Posted in Health & Safety, SME

Oct 13

Posted by
Laura Murphy

World Mental Health Day

10th October was World Mental Health Day. This is a good opportunity for employers to consider how the working environment affects mental health.

Across Europe, job-related stress is increasing. The European Agency for Safety and Health at Work found that 80% of the working population of Europe think the number of people suffering from job-related stress will increase. According to the Chartered Institute of Personnel Development (CIPD), stress has become the biggest cause of long-term absence for non-manual workers in the UK. Work place stress will cause disengaged employees, with reduced productivity resulting in a loss of profitability for organisations.

It is reported that the main causes of work related stress are:

  • Workload
  • Non-work relationships/family
  • Management style/relationships at work
  • Organisational change
  • Pressure to meet targets

To prevent stress becoming an issue in your work place look out for signs (e.g. increased absences, less sociable than usual), communicate regularly with the employee to discuss whether they require additional assistance.

Putting policies in place that clearly set out The Company’s commitment to assist employees suffering from stress will also help. Such policies might include anti-harassment/bullying policies, family friendly policies and grievance policies. For further information on how you might implement any of these policies read more at

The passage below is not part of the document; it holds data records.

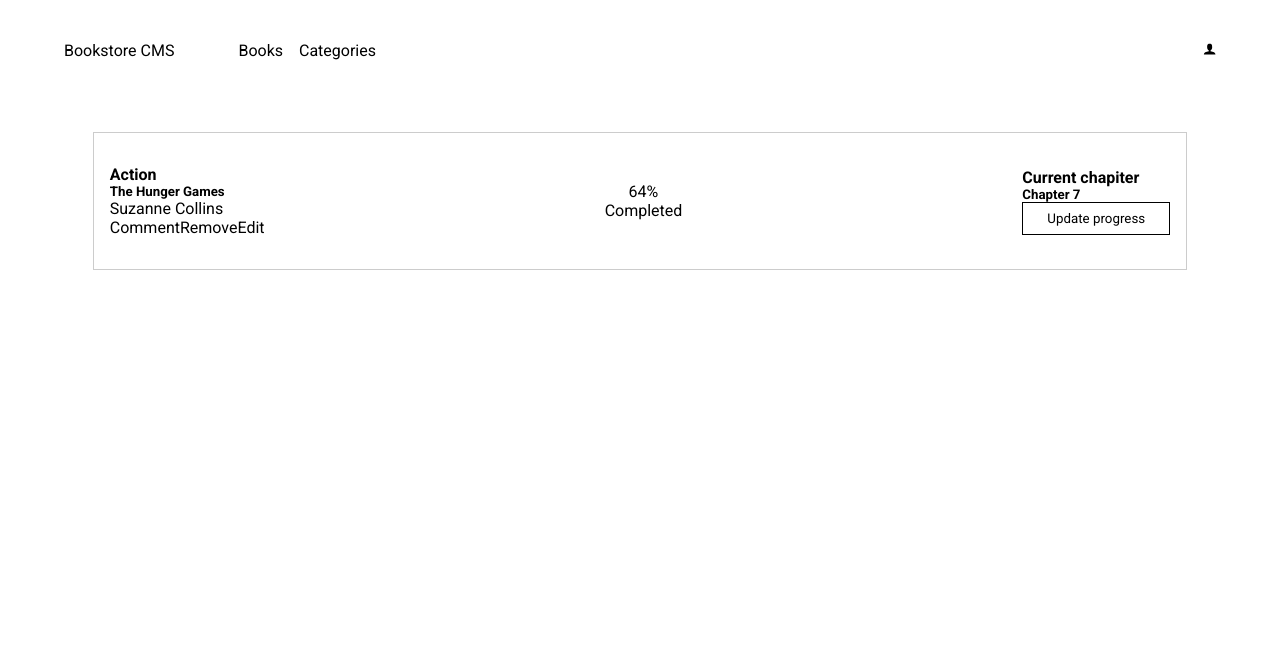
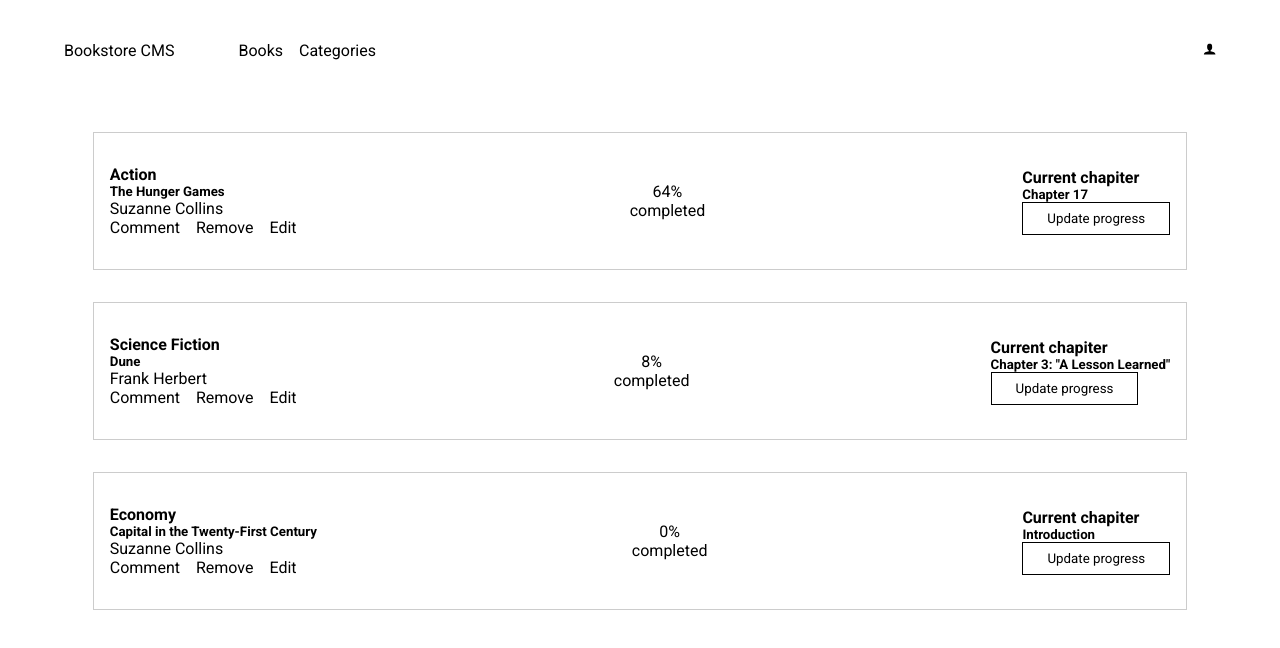
Before and after one commit to moise10r/book-store, a React (Create React App) app: page / in a window 1280 px wide. Shown: the top 648 px of the page. Built offline with nearby package versions, Linux system fonts and the light colour scheme.

Commit message:
Display list of books on the UI

```diff
--- a/src/assets/css/componentStyle/bookList.css
+++ b/src/assets/css/componentStyle/bookList.css
@@ -13,6 +13,7 @@
   width: 100%;
   padding: 2rem 1rem;
   border: 1px solid #ccc;
+  margin-bottom: 2rem;
 }
 
 .percentage {
@@ -24,3 +25,7 @@
   border: 1px solid #000;
   cursor: pointer;
 }
+
+.action-list .action {
+  margin-right: 1rem;
+}
--- a/src/components/book.jsx
+++ b/src/components/book.jsx
@@ -1,12 +1,14 @@
+/* eslint-disable react/forbid-prop-types */
 import React from 'react';
+import propTypes from 'prop-types';
 
-const Book = () => (
+const Book = ({ book }) => (
   <div className="book-container flex-between">
     <div className="left-container">
-      <h4 className="category">Action</h4>
-      <h5 className="title">The Hunger Games</h5>
-      <span className="auth">Suzanne Collins</span>
-      <ul className="actions flex-start">
+      <h4 className="category">{book.category}</h4>
+      <h5 className="title">{book.title}</h5>
+      <span className="auth">{book.author}</span>
+      <ul className="action-list flex-start">
         <li className="action"><a href="#2">Comment</a></li>
         <li className="action"><a href="#2">Remove</a></li>
         <li className="action"><a href="#2">Edit</a></li>
@@ -17,16 +19,22 @@ const Book = () => (
         <div className="progress-circle" />
       </div>
       <div className="percentage flex-center">
-        <span>64%</span>
-        <span>Completed</span>
+        <span>
+          {book.progress.completPercentage}
+          %
+        </span>
+        <span>{book.progress.status}</span>
       </div>
     </div>
     <div className="right-container">
       <h4 className="chapter-state">Current chapiter</h4>
-      <h5 className="Chapter">Chapter 7</h5>
+      <h5 className="Chapter">{book.currentChapter}</h5>
       <button type="button" className="btn">Update progress</button>
     </div>
   </div>
 );
 
+Book.propTypes = {
+  book: propTypes.array.isRequired,
+};
 export default Book;
--- a/src/components/bookList.jsx
+++ b/src/components/bookList.jsx
@@ -1,14 +1,24 @@
+/* eslint-disable react/forbid-prop-types */
 import React from 'react';
+import propTypes from 'prop-types';
 import Book from './book';
 
-const BookList = () => (
+const BookList = ({ books }) => (
   <div className="books-main-wrapper">
     <ul className="book-list flex-center">
-      <li className="book">
-        <Book />
-      </li>
+      {
+      books.map((book) => (
+        <li key={book.id} className="book">
+          <Book book={book} />
+        </li>
+      ))
+      }
     </ul>
   </div>
 );
 
+BookList.propTypes = {
+  books: propTypes.array.isRequired,
+};
+
 export default BookList;
--- a/src/components/main.jsx
+++ b/src/components/main.jsx
@@ -9,9 +9,10 @@ const books = [
     title: 'The Hunger Games',
     author: 'Suzanne Collins',
     progress: {
-      currentChapter: 'Chapter 17',
-      completed: '64',
+      completPercentage: '64',
+      status: 'completed',
     },
+    currentChapter: 'Chapter 17',
   },
   {
     id: 2,
@@ -19,9 +20,10 @@ const books = [
     title: 'Dune',
     author: 'Frank Herbert',
     progress: {
-      currentChapter: 'Chapter 3: "A Lesson Learned"',
-      completed: '8',
+      completPercentage: '8',
+      status: 'completed',
     },
+    currentChapter: 'Chapter 3: "A Lesson Learned"',
   },
   {
     id: 3,
@@ -29,9 +31,10 @@ const books = [
     title: 'Capital in the Twenty-First Century',
     author: 'Suzanne Collins',
     progress: {
-      currentChapter: 'Introduction',
-      completed: '0',
+      completPercentage: '0',
+      status: 'completed',
     },
+    currentChapter: 'Introduction',
   },
 ];
 
```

BrightPay - Payroll Software

Bright Contracts - Employment Contracts and Handbooks

Posted in Company handbook, Contract of employment, Health & Safety, Sick Leave/Absence Management